**Task directions**:
Looking at the entries underneath, work out how many lines contain "container". Write only that number.

**Provided data**:
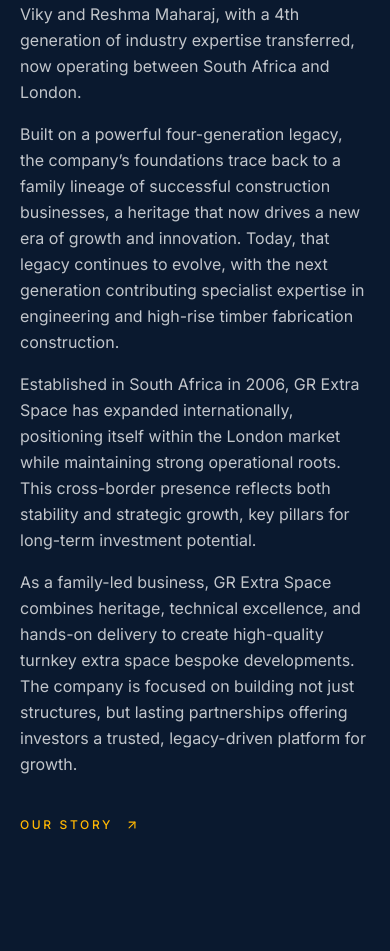
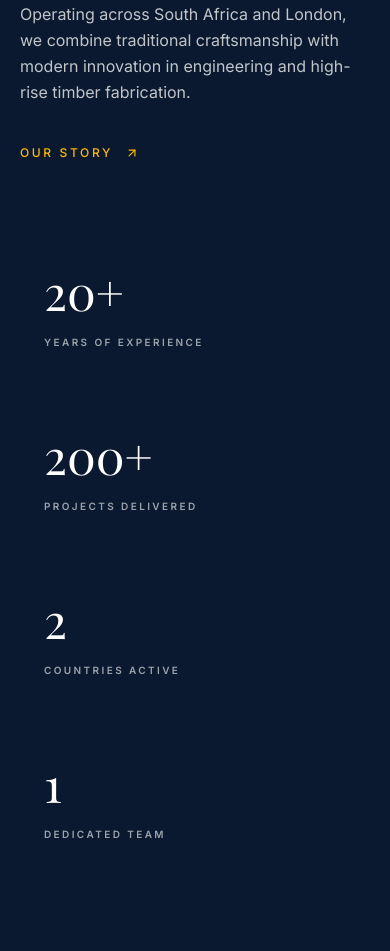
Before and after one commit to abhassj/GrExtraSpace-dep, a React (Vite) app: page / in a window 390 px wide. Shown: the part 1324-2275 px from the top of the page. Built offline with nearby package versions, Linux system fonts and the light colour scheme; a web font is replaced by a local one.

Commit message:
[about page updates ]

```diff
--- a/src/pages/AboutPage.jsx
+++ b/src/pages/AboutPage.jsx
@@ -1,10 +1,12 @@
 import MapHeroSection from '../sections/about/MapHeroSection'
+import OurStorySection from '../sections/about/OurStorySection'
 import WorkTogetherSection from '../sections/about/WorkTogetherSection'
 
 export default function AboutPage() {
   return (
     <div className="relative">
       <MapHeroSection />
+      <OurStorySection />
       <WorkTogetherSection />
     </div>
   )
--- a/src/sections/IntroSection.jsx
+++ b/src/sections/IntroSection.jsx
@@ -33,34 +33,9 @@
 
               <div className="mt-10 max-w-md space-y-4 text-base leading-relaxed text-white/75">
                 <p>
-                  GR Extra Space is a 20-year-old construction company led by a
-                  husband-and-wife team, Viky and Reshma Maharaj, with a 4th
-                  generation of industry expertise transferred, now operating
-                  between South Africa and London.
-                </p>
-                <p>
-                  Built on a powerful four-generation legacy, the company’s
-                  foundations trace back to a family lineage of successful
-                  construction businesses, a heritage that now drives a new era
-                  of growth and innovation. Today, that legacy continues to
-                  evolve, with the next generation contributing specialist
-                  expertise in engineering and high-rise timber fabrication
-                  construction.
-                </p>
-                <p>
-                  Established in South Africa in 2006, GR Extra Space has
-                  expanded internationally, positioning itself within the London
-                  market while maintaining strong operational roots. This
-                  cross-border presence reflects both stability and strategic
-                  growth, key pillars for long-term investment potential.
-                </p>
-                <p>
-                  As a family-led business, GR Extra Space combines heritage,
-                  technical excellence, and hands-on delivery to create
-                  high-quality turnkey extra space bespoke developments. The
-                  company is focused on building not just structures, but
-                  lasting partnerships offering investors a trusted,
-                  legacy-driven platform for growth.
+                  GR Extra Space is a premier construction firm rooted in a century-old family legacy.
+                  Operating across South Africa and London,
+                  we combine traditional craftsmanship with modern innovation in engineering and high-rise timber fabrication.
                 </p>
               </div>
 
--- a/src/sections/about/MapHeroSection.jsx
+++ b/src/sections/about/MapHeroSection.jsx
@@ -57,27 +57,33 @@
       <div className="blueprint-grid absolute inset-0 opacity-[0.06] pointer-events-none" />
 
       <div className="grid min-h-[90vh] grid-cols-1 lg:grid-cols-[0.85fr_1.15fr] lg:min-h-screen">
-        {/* Left Panel: Content */}
         <div className="relative flex flex-col justify-center px-6 md:px-12 lg:pl-20 xl:pl-32 pb-12 pt-16 lg:pb-0 lg:pt-0 z-10">
           <motion.div
-            className="max-w-[500px]"
+            className="max-w-[550px]"
             variants={container}
             initial="hidden"
             animate="visible"
           >
+            <motion.div variants={item} className="mb-6 inline-flex items-center gap-2 border border-brand-navy/10 bg-white/50 px-4 py-2 backdrop-blur-md">
+              <div className="h-1.5 w-1.5 rounded-full bg-brand-red animate-pulse"></div>
+              <span className="text-[10px] font-semibold uppercase tracking-[0.2em] text-brand-navy">International Presence</span>
+            </motion.div>
+
             <motion.h1
               variants={item}
-              className="font-display font-bold text-[2.75rem] leading-[1.1] tracking-[-0.015em] text-brand-navy md:text-5xl lg:text-[4rem]"
+              className="font-display font-bold text-[2.75rem] leading-[1.05] tracking-[-0.015em] text-brand-navy md:text-5xl lg:text-[4.5rem]"
             >
-              Delivering excellence across borders
+              Delivering <span className="italic text-brand-navy/80 font-normal">excellence</span><br className="hidden md:block"/> across borders
             </motion.h1>
 
-            <motion.p
+            <motion.div
               variants={item}
-              className="mt-6 text-base leading-relaxed text-brand-navy/80 md:text-[1.1rem] lg:leading-[1.6]"
+              className="mt-8 flex items-center border-l-2 border-brand-red pl-6"
             >
-              We offer premium construction and bespoke architecture services across the United Kingdom and South Africa, and are expanding every day!
-            </motion.p>
+              <p className="text-base leading-relaxed text-brand-navy/75 md:text-[1.15rem] lg:leading-[1.6]">
+                We offer premium construction and bespoke architecture services across the United Kingdom and South Africa, and are expanding every day.
+              </p>
+            </motion.div>
           </motion.div>
         </div>
 
--- /dev/null
+++ b/src/sections/about/OurStorySection.jsx
@@ -0,0 +1,65 @@
+import { motion } from 'framer-motion'
+
+export default function OurStorySection() {
+  return (
+    <section className="relative overflow-hidden bg-brand-paper py-24 md:py-32" id="our-story">
+      {/* Blueprint grid overlay */}
+      <div className="blueprint-grid absolute inset-0 opacity-[0.06] mix-blend-overlay" />
+
+      <div className="section-wrap relative z-10">
+        <div className="section-inner max-w-[1200px]">
+          <motion.div
+            initial={{ opacity: 0, y: 20 }}
+            whileInView={{ opacity: 1, y: 0 }}
+            viewport={{ once: true, margin: '-50px' }}
+            transition={{ duration: 0.8 }}
+            className="text-center"
+          >
+            <div className="mb-6 inline-flex items-center gap-2 border border-brand-navy/10 bg-white/50 px-4 py-2 backdrop-blur-md">
+              <span className="text-[10px] font-semibold uppercase tracking-[0.2em] text-brand-navy">Our History</span>
+            </div>
+
+            <h2 className="mt-2 font-display text-4xl font-medium leading-[1.05] tracking-[-0.01em] md:text-5xl lg:text-[4rem] text-brand-navy">
+              A four-generation <span className="italic text-brand-navy/80 font-normal">legacy</span><br className="hidden md:block"/> of building excellence
+            </h2>
+          </motion.div>
+
+          <motion.div
+            initial={{ opacity: 0, y: 30 }}
+            whileInView={{ opacity: 1, y: 0 }}
+            viewport={{ once: true, margin: '-50px' }}
+            transition={{ duration: 0.8, delay: 0.2 }}
+            className="mx-auto mt-16 grid gap-10 lg:grid-cols-2 lg:gap-20"
+          >
+            <div className="space-y-6 text-base leading-relaxed text-brand-navy/75 md:text-lg">
+              <p>
+                <strong className="font-semibold text-brand-navy">GR Extra Space</strong> is a 20yr old construction company led by a husband-and-wife team Viky and Reshma Maharaj with 4th generation of industry expertise transferred, now operating between South Africa and London.
+              </p>
+              <p>
+                Built on a powerful four-generation legacy, the company's foundations trace back to a family lineage of successful construction businesses, a heritage that now drives a new era of growth and innovation. Today, that legacy continues to evolve, with the next generation contributing specialist expertise in engineering and high-rise timber fabrication construction.
+              </p>
+            </div>
+
+            <div className="space-y-6 text-base leading-relaxed text-brand-navy/75 md:text-lg">
+              <p>
+                Established in South Africa in 2006, GR Extra Space has expanded internationally, positioning itself within the London market while maintaining strong operational roots. This cross-border presence reflects both stability and strategic growth, key pillars for long-term investment potential.
+              </p>
+              <p>
+                As a family led business, GR Extra Space combines heritage, technical excellence, and hands-on delivery to create high quality turnkey extra space bespoke developments. The company is focused on building not just structures, but lasting partnerships offering investors a trusted, legacy driven platform for growth.
+              </p>
+            </div>
+          </motion.div>
+
+          {/* Subtle separator at the bottom for aesthetics */}
+          <motion.div
+            initial={{ scaleX: 0 }}
+            whileInView={{ scaleX: 1 }}
+            viewport={{ once: true }}
+            transition={{ duration: 1, delay: 0.5, ease: "easeOut" }}
+            className="mt-20 h-px w-full bg-brand-navy/10 origin-left"
+          />
+        </div>
+      </div>
+    </section>
+  )
+}
```
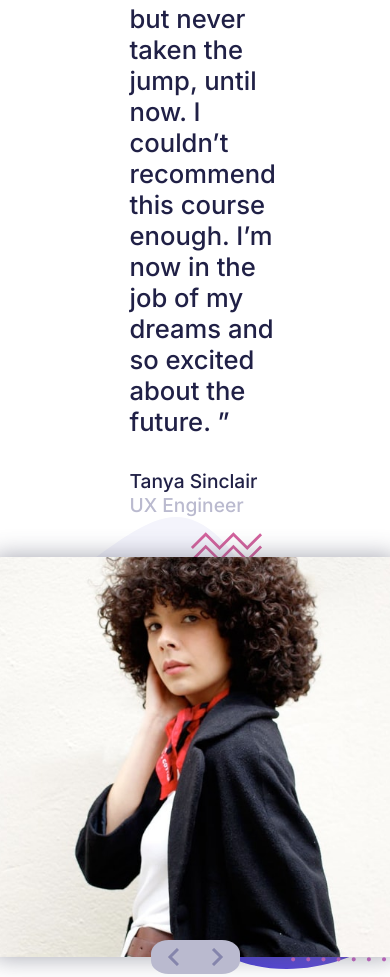
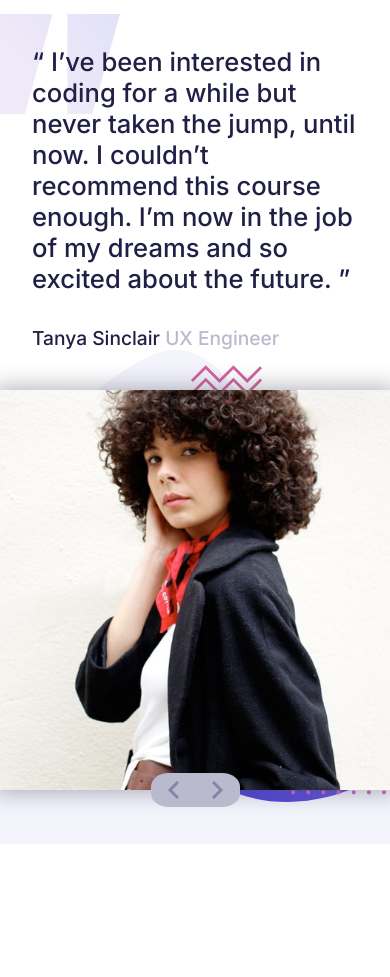
Before and after one commit to bkozecki/SliderSolution, a plain HTML site: page index.html in a window 390 px wide. Shown: the top 977 px of the page. After the commit the page ends 858 px from the top, so only its background shows below. Drawn offline with Linux system fonts and the light colour scheme.

Commit message:
Update style.css

```diff
--- a/style.css
+++ b/style.css
@@ -54,6 +54,11 @@ body {
   align-items: flex-start;
   flex-direction: column;
   width: 50%;
+}
+@media only screen and (max-width: 600px) {
+  .tab__main {
+    width: 100%;
+  }
 }
 .tab__text {
   font-size: 1.6rem;
```
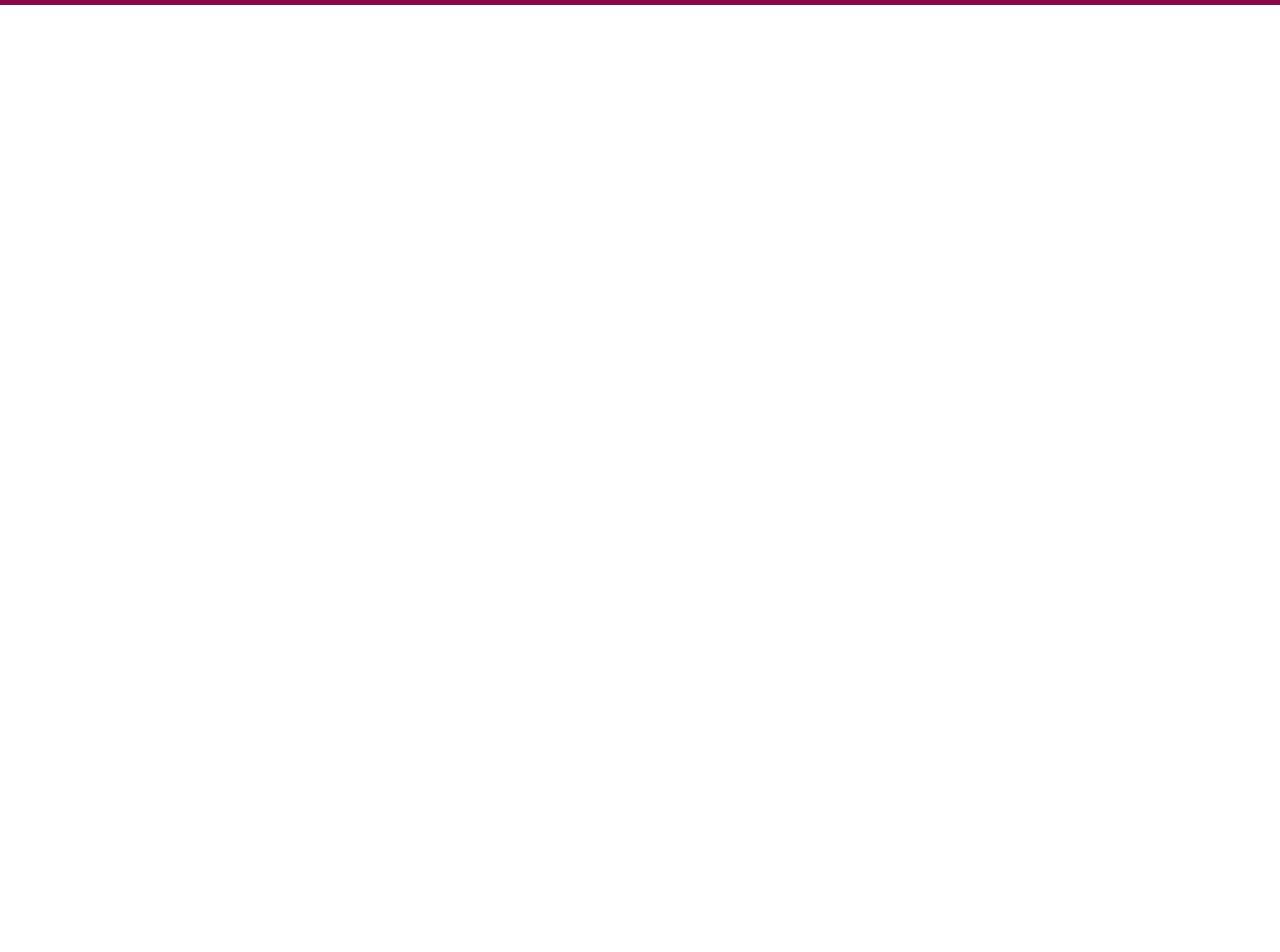
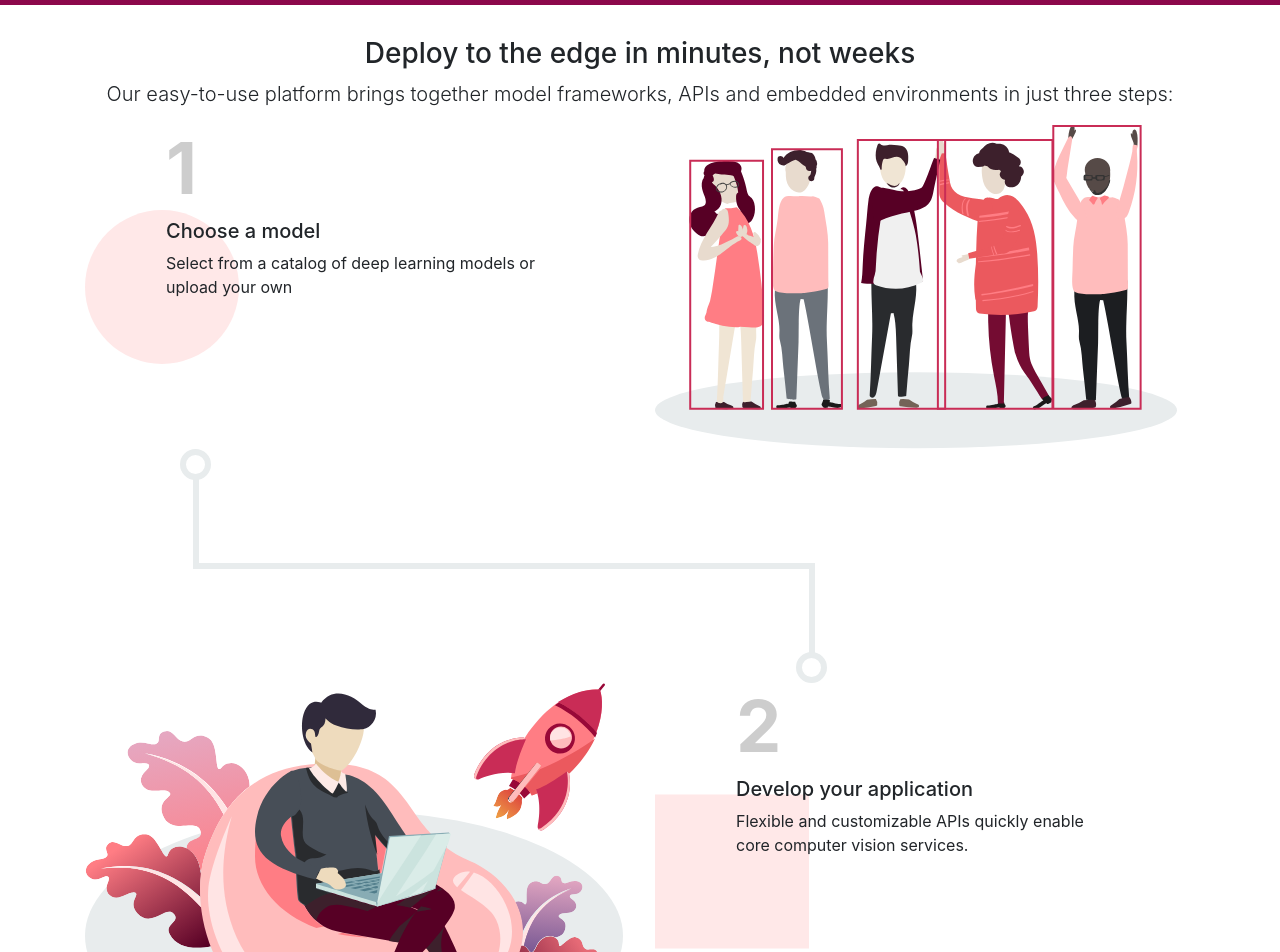
Before and after one commit to carloslazo/aai_test, a React (Create React App) app: page / in a window 1280 px wide. Shown: the part 440-1392 px from the top of the page. Before the commit the page ends 800 px from the top, so only its background shows below. Built offline with nearby package versions, Linux system fonts and the light colour scheme.

Commit message:
adds timeline component

```diff
--- a/src/App.css
+++ b/src/App.css
@@ -28,3 +28,30 @@
   height: auto;
   margin: auto;
 }
+
+.numbered-shape{
+  display: flex;
+  align-items: center;
+  position: absolute;
+  z-index: -1;
+  width: 90%;
+  height: 100%;
+}
+
+.numbered-shape img{
+  width: 30%;
+  height: 50%;
+}
+
+.numbered-steps-container{
+  height: 286px;
+}
+
+.numbered-steps-text-container h1{
+  color: #CDCDCD;
+}
+
+.numbered-steps-text-container{
+  width: 70%;
+  margin: auto;
+}
--- a/src/App.js
+++ b/src/App.js
@@ -3,12 +3,15 @@ import './App.css';
 import './custom-bootstrap.css';
 import NavBar from './components/navbar.jsx'
 import HeroImage from './components/hero-image.jsx'
+import DeploySteps from './components/deploy-steps.jsx'
 
 function App() {
   return (
     <div className="App">
       <NavBar/>
       <HeroImage/>
+      <DeploySteps/>
+
     </div>
   );
 }
--- /dev/null
+++ b/src/components/deploy-steps.jsx
@@ -0,0 +1,21 @@
+import React from "react";
+import NumberedSteps from './numbered-steps.jsx'
+
+function DeploySteps(props) {
+  return (
+    <div>
+      <div class="container">
+        <div class="col mx-auto text-lg-center">
+          <h3>Deploy to the edge in minutes, not weeks</h3>
+          <p class="lead">
+            Our easy-to-use platform brings together model frameworks, APIs and
+            embedded environments in just three steps:
+          </p>
+        </div>
+      </div>
+      <NumberedSteps/>
+    </div>
+  );
+}
+
+export default DeploySteps;
--- /dev/null
+++ b/src/components/numbered-steps.jsx
@@ -0,0 +1,65 @@
+import React from "react";
+import oval from "../assets/oval-pink.svg";
+import rectangle from "../assets/rectangle-pink.svg";
+import group19 from "../assets/group-19.svg";
+import developer from "../assets/developer.svg";
+import pointerRight from "../assets/group-5-copy-2.svg";
+import pointerLeft from "../assets/group-5-copy-3.svg";
+
+function NumberedSteps(props) {
+  return (
+    <div class="container">
+      <div class="row">
+        <div class="col-lg-6">
+          <div class="numbered-steps-container">
+            <div class="numbered-shape">
+              <img src={oval} alt="oval" />
+            </div>
+            <div class="numbered-steps-text-container">
+              <h1 class="display-3 font-weight-bold">1</h1>
+              <h5>Choose a model</h5>
+              <p>
+                Select from a catalog of deep learning models or upload your own
+              </p>
+            </div>
+          </div>
+        </div>
+        <div class="col-lg-6">
+          <img class="img-fluid" src={group19} alt="group19" />
+        </div>
+      </div>
+      <div class="row">
+        <div class="col-10 mx-auto">
+          <img class="img-fluid" src={pointerRight} alt="pointerRight" />
+        </div>
+      </div>
+
+      <div class="row">
+        <div class="col-lg-6">
+          <img class="img-fluid" src={developer} alt="developer" />
+        </div>
+        <div class="col-lg-6">
+          <div class="numbered-steps-container">
+            <div class="numbered-shape">
+              <img src={rectangle} alt="oval" />
+            </div>
+            <div class="numbered-steps-text-container">
+              <h1 class="display-3 font-weight-bold">2</h1>
+              <h5>Develop your application</h5>
+              <p>
+                Flexible and customizable APIs quickly enable core computer vision services.
+              </p>
+            </div>
+          </div>
+        </div>
+      </div>
+      <div class="row">
+        <div class="col-10 mx-auto">
+          <img class="img-fluid" src={pointerLeft} alt="pointerLeft" />
+        </div>
+      </div>
+    </div>
+  );
+}
+
+export default NumberedSteps;
```
Also changed, not shown: src/assets/oval-pink.svg (added), src/assets/rectangle-pink.svg (added).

**Response area**:
10